◆ **PROBLEM DETAILS**
Only lines containing the string "against" belong in the answer; copy all of them from the entries.

◆ **RAW DATA**
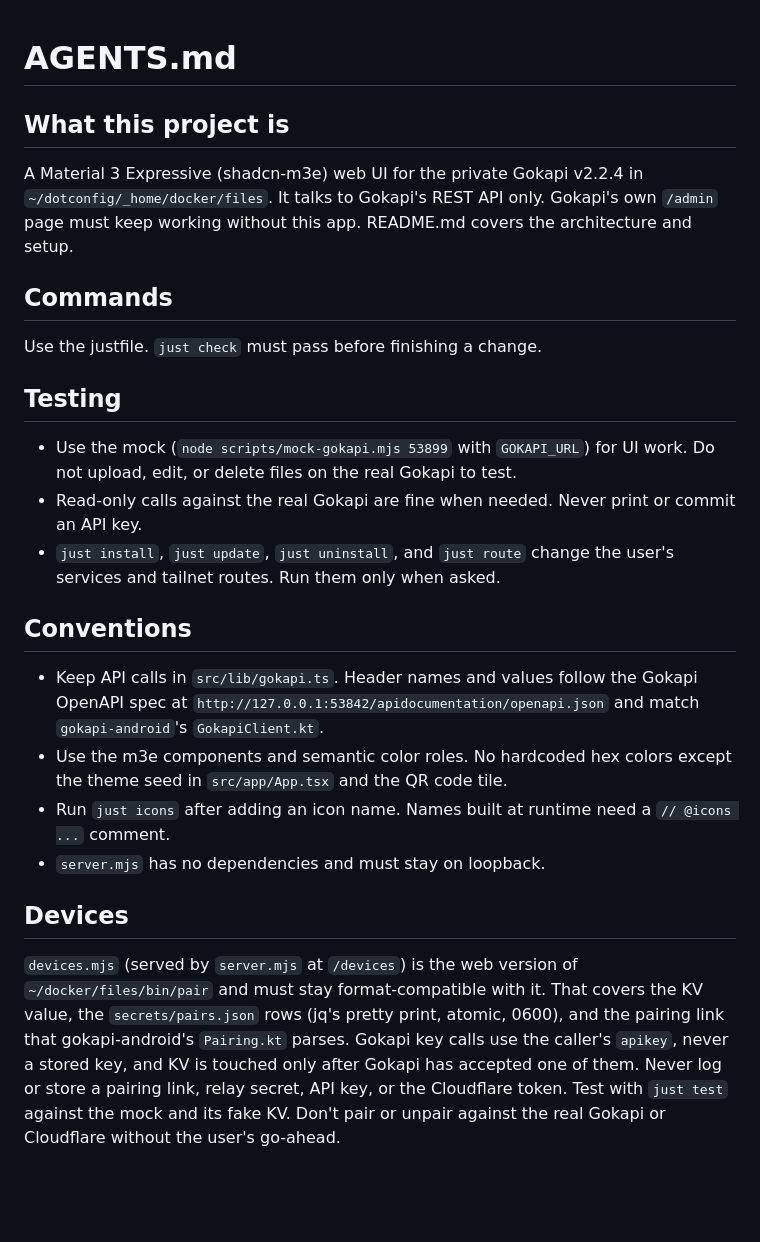
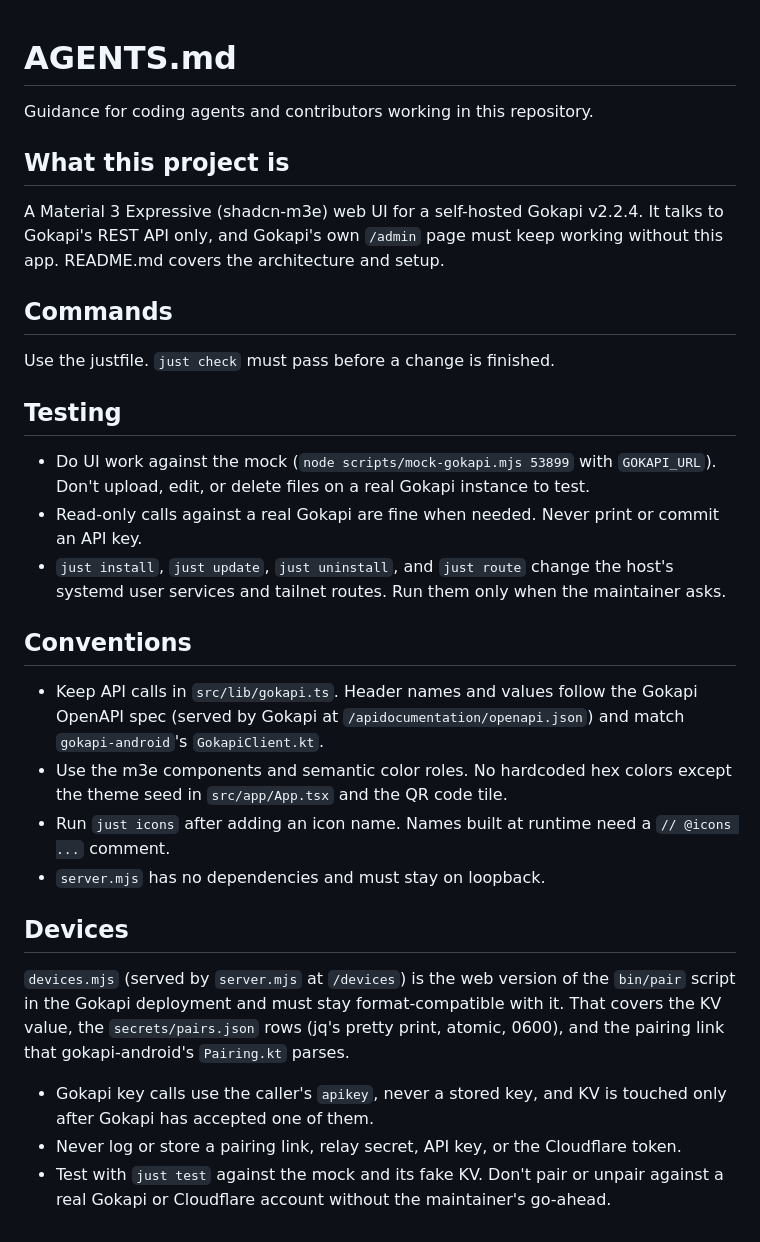
Before and after one commit to uzuki-P/gokapi-admin, a Markdown page: AGENTS.md, the part around the change. Rendered like a GitHub page; blank space fills up the shorter version.

```diff
--- a/AGENTS.md
+++ b/AGENTS.md
@@ -1,29 +1,32 @@
 # AGENTS.md
+
+Guidance for coding agents and contributors working in this repository.
 
 ## What this project is
 
-A Material 3 Expressive (shadcn-m3e) web UI for the private Gokapi v2.2.4 in
-`~/dotconfig/_home/docker/files`. It talks to Gokapi's REST API only. Gokapi's
-own `/admin` page must keep working without this app. README.md covers the
-architecture and setup.
+A Material 3 Expressive (shadcn-m3e) web UI for a self-hosted Gokapi v2.2.4.
+It talks to Gokapi's REST API only, and Gokapi's own `/admin` page must keep
+working without this app. README.md covers the architecture and setup.
 
 ## Commands
 
-Use the justfile. `just check` must pass before finishing a change.
+Use the justfile. `just check` must pass before a change is finished.
 
 ## Testing
 
-- Use the mock (`node scripts/mock-gokapi.mjs 53899` with `GOKAPI_URL`) for UI
-  work. Do not upload, edit, or delete files on the real Gokapi to test.
-- Read-only calls against the real Gokapi are fine when needed. Never print
-  or commit an API key.
+- Do UI work against the mock (`node scripts/mock-gokapi.mjs 53899` with
+  `GOKAPI_URL`). Don't upload, edit, or delete files on a real Gokapi
+  instance to test.
+- Read-only calls against a real Gokapi are fine when needed. Never print or
+  commit an API key.
 - `just install`, `just update`, `just uninstall`, and `just route` change
-  the user's services and tailnet routes. Run them only when asked.
+  the host's systemd user services and tailnet routes. Run them only when the
+  maintainer asks.
 
 ## Conventions
 
 - Keep API calls in `src/lib/gokapi.ts`. Header names and values follow the
-  Gokapi OpenAPI spec at `http://127.0.0.1:53842/apidocumentation/openapi.json`
+  Gokapi OpenAPI spec (served by Gokapi at `/apidocumentation/openapi.json`)
   and match `gokapi-android`'s `GokapiClient.kt`.
 - Use the m3e components and semantic color roles. No hardcoded hex colors
   except the theme seed in `src/app/App.tsx` and the QR code tile.
@@ -34,11 +37,15 @@ Use the justfile. `just check` must pass before finishing a change.
 ## Devices
 
 `devices.mjs` (served by `server.mjs` at `/devices`) is the web version of
-`~/docker/files/bin/pair` and must stay format-compatible with it. That
-covers the KV value, the `secrets/pairs.json` rows (jq's pretty print,
-atomic, 0600), and the pairing link that gokapi-android's `Pairing.kt`
-parses. Gokapi key calls use the caller's `apikey`, never a stored key, and
-KV is touched only after Gokapi has accepted one of them. Never log or store
-a pairing link, relay secret, API key, or the Cloudflare token. Test with
-`just test` against the mock and its fake KV. Don't pair or unpair against
-the real Gokapi or Cloudflare without the user's go-ahead.
+the `bin/pair` script in the Gokapi deployment and must stay
+format-compatible with it. That covers the KV value, the
+`secrets/pairs.json` rows (jq's pretty print, atomic, 0600), and the pairing
+link that gokapi-android's `Pairing.kt` parses.
+
+- Gokapi key calls use the caller's `apikey`, never a stored key, and KV is
+  touched only after Gokapi has accepted one of them.
+- Never log or store a pairing link, relay secret, API key, or the
+  Cloudflare token.
+- Test with `just test` against the mock and its fake KV. Don't pair or
+  unpair against a real Gokapi or Cloudflare account without the
+  maintainer's go-ahead.
```
Also changed, not shown: README.md (+20 -0 lines), docs/screenshot-dark.png (added), docs/screenshot-light.png (added), 1 other file.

◆ **RESULT**
-- Read-only calls against the real Gokapi are fine when needed. Never print
+- Do UI work against the mock (`node scripts/mock-gokapi.mjs 53899` with
+- Read-only calls against a real Gokapi are fine when needed. Never print or
-`just test` against the mock and its fake KV. Don't pair or unpair against
+- Test with `just test` against the mock and its fake KV. Don't pair or
+  unpair against a real Gokapi or Cloudflare account without the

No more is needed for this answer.